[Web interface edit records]
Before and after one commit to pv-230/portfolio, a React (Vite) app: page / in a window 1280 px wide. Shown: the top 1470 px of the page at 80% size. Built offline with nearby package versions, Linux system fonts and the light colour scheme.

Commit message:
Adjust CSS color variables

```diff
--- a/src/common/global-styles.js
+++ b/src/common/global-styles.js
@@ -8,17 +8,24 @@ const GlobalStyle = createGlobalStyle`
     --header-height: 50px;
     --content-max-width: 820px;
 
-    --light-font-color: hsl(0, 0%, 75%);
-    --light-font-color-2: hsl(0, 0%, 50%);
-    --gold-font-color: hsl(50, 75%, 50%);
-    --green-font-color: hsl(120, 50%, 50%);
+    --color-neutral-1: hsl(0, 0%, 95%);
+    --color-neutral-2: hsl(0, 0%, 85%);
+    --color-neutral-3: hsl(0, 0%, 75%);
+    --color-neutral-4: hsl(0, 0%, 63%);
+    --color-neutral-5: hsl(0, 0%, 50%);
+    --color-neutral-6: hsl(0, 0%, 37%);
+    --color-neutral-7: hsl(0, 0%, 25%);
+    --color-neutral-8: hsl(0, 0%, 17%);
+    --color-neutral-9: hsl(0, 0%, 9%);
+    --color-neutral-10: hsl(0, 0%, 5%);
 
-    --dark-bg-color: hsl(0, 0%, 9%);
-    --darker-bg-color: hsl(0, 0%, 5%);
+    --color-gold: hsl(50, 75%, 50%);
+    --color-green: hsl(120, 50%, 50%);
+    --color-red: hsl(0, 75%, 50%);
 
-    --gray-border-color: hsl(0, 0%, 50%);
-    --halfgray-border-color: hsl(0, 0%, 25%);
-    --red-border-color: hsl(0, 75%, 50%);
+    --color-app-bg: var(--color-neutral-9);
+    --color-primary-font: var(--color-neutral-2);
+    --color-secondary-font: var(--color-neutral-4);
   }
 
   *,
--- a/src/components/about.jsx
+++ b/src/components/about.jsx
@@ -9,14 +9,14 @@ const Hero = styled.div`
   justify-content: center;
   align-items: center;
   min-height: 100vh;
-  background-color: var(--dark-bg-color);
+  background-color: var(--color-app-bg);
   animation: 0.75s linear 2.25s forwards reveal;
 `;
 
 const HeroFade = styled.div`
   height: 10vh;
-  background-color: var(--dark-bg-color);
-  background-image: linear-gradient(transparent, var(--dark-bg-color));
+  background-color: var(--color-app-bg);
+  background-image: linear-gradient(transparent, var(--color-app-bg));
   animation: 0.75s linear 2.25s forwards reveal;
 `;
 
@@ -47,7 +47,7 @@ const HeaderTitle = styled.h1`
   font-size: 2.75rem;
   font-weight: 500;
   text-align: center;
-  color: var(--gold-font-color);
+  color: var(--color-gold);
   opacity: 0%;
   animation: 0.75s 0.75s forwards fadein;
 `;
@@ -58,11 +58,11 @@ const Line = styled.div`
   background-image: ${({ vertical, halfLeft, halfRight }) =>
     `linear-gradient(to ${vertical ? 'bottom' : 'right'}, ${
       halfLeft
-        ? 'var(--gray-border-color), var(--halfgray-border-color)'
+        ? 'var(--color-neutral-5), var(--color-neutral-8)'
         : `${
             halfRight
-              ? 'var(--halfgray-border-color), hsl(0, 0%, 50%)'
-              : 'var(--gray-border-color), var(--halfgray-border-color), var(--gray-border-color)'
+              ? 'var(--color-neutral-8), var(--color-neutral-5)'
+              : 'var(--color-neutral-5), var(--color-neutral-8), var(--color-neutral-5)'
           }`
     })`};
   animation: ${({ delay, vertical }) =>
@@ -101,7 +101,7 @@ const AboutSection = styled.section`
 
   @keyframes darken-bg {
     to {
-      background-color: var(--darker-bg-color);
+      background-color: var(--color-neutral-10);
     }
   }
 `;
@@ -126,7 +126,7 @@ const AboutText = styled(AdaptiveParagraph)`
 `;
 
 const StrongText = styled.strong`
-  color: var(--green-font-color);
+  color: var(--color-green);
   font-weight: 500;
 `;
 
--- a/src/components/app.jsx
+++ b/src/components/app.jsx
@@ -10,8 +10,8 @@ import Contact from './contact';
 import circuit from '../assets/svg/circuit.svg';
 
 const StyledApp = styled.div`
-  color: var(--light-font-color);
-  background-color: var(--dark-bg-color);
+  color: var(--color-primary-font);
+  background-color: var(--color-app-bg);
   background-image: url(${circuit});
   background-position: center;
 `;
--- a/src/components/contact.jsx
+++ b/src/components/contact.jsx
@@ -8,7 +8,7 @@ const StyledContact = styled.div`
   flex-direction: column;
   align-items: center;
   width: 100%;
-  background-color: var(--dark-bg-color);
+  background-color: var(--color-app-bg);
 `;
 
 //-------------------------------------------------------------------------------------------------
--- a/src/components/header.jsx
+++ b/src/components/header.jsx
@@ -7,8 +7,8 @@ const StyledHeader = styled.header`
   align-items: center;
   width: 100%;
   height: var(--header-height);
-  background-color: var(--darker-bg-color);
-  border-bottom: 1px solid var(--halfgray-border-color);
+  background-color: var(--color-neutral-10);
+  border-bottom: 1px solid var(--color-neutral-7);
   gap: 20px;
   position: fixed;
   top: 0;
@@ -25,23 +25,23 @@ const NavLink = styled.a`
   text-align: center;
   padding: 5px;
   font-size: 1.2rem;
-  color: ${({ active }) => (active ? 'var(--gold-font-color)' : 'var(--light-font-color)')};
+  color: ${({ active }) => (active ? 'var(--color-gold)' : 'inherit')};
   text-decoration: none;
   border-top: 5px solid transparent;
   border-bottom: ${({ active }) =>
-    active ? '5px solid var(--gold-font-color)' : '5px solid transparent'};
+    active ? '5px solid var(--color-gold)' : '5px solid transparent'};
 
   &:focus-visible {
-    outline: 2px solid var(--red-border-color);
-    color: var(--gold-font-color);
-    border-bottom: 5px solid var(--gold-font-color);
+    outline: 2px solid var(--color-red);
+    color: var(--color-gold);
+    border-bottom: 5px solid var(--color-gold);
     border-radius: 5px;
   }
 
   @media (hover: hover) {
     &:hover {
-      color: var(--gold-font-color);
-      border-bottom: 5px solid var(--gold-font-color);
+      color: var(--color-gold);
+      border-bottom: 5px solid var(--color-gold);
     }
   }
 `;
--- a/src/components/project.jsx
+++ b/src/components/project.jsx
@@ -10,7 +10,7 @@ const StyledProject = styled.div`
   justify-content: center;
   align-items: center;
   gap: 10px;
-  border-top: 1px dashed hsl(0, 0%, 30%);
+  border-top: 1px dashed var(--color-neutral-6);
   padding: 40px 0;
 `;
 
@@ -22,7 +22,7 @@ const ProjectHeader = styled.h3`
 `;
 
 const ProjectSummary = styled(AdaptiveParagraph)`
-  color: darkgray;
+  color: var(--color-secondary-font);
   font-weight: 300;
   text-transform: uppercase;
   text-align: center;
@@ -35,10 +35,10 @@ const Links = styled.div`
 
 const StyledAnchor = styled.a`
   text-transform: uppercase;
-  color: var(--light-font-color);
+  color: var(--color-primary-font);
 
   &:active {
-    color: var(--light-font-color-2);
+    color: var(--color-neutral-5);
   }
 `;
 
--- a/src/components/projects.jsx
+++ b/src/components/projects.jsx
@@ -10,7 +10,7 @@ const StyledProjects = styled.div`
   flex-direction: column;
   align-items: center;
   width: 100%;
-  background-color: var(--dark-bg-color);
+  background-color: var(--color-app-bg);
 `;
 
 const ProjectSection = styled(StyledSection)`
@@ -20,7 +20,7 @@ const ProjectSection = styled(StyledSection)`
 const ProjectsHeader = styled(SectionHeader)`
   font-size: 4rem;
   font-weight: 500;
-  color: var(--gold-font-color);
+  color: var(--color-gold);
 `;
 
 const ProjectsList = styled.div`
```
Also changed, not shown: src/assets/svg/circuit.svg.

...

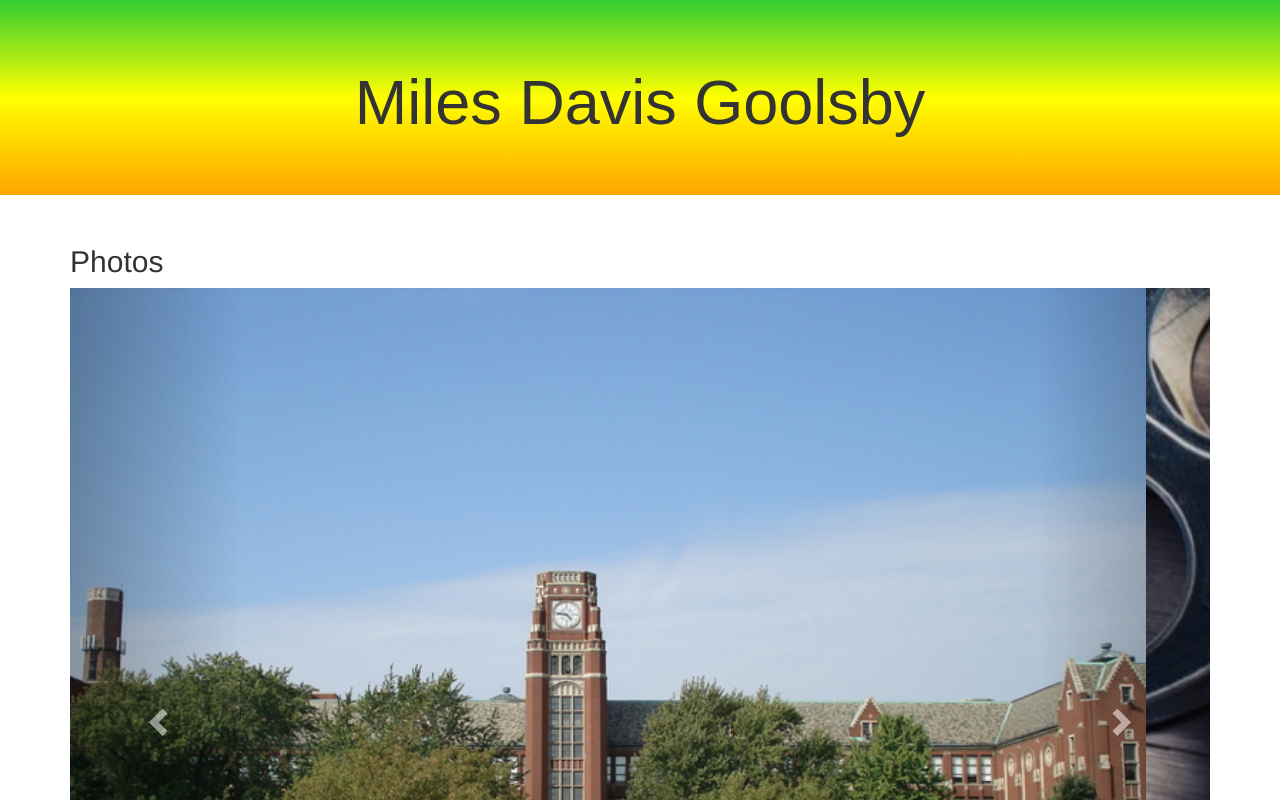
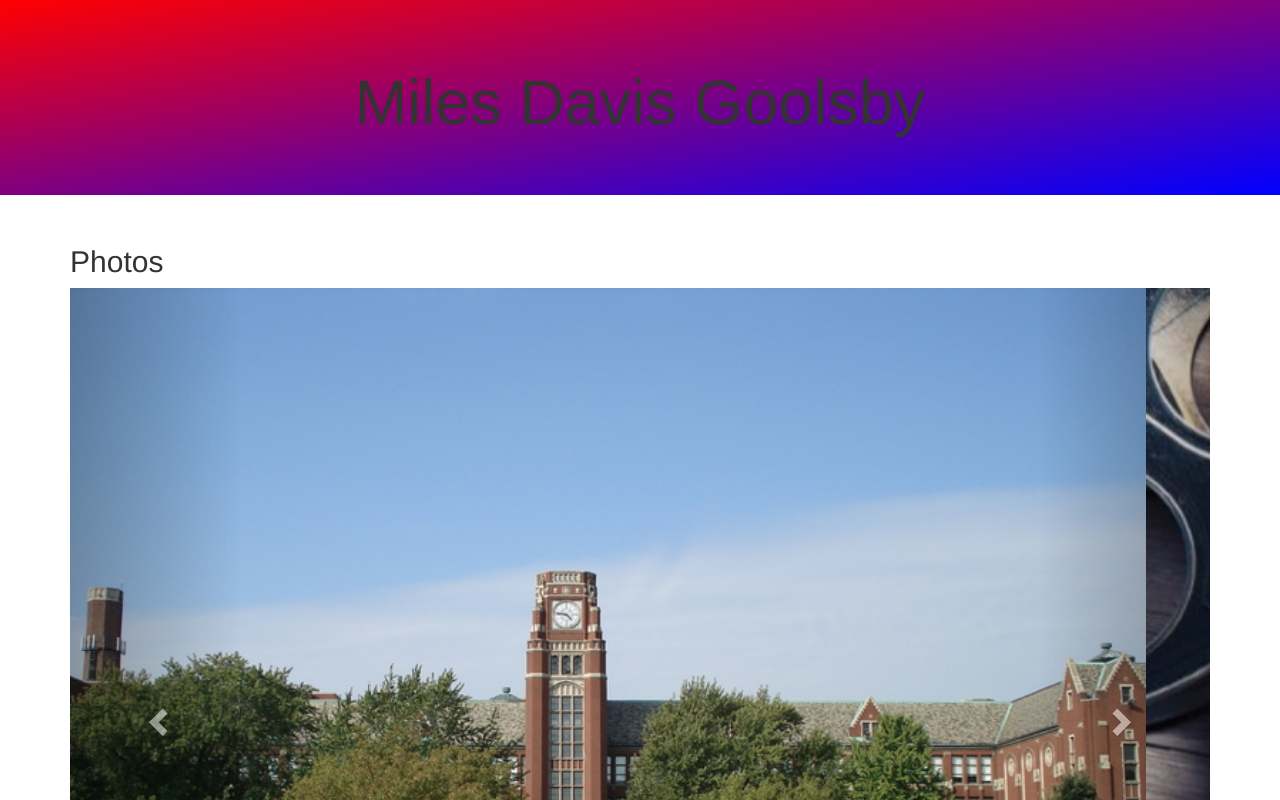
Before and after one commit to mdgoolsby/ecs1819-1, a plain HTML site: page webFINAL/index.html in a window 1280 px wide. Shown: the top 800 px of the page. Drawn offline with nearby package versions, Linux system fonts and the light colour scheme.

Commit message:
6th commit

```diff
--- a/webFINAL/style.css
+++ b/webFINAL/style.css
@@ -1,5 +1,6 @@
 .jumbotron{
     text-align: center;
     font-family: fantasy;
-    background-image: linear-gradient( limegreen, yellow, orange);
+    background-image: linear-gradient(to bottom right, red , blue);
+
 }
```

WHAT IS BEING ASKED >> From the data above, count the lines that hold the string "active". Reply with only that number.

OUTPUT FOR THIS EXERCISE >> 6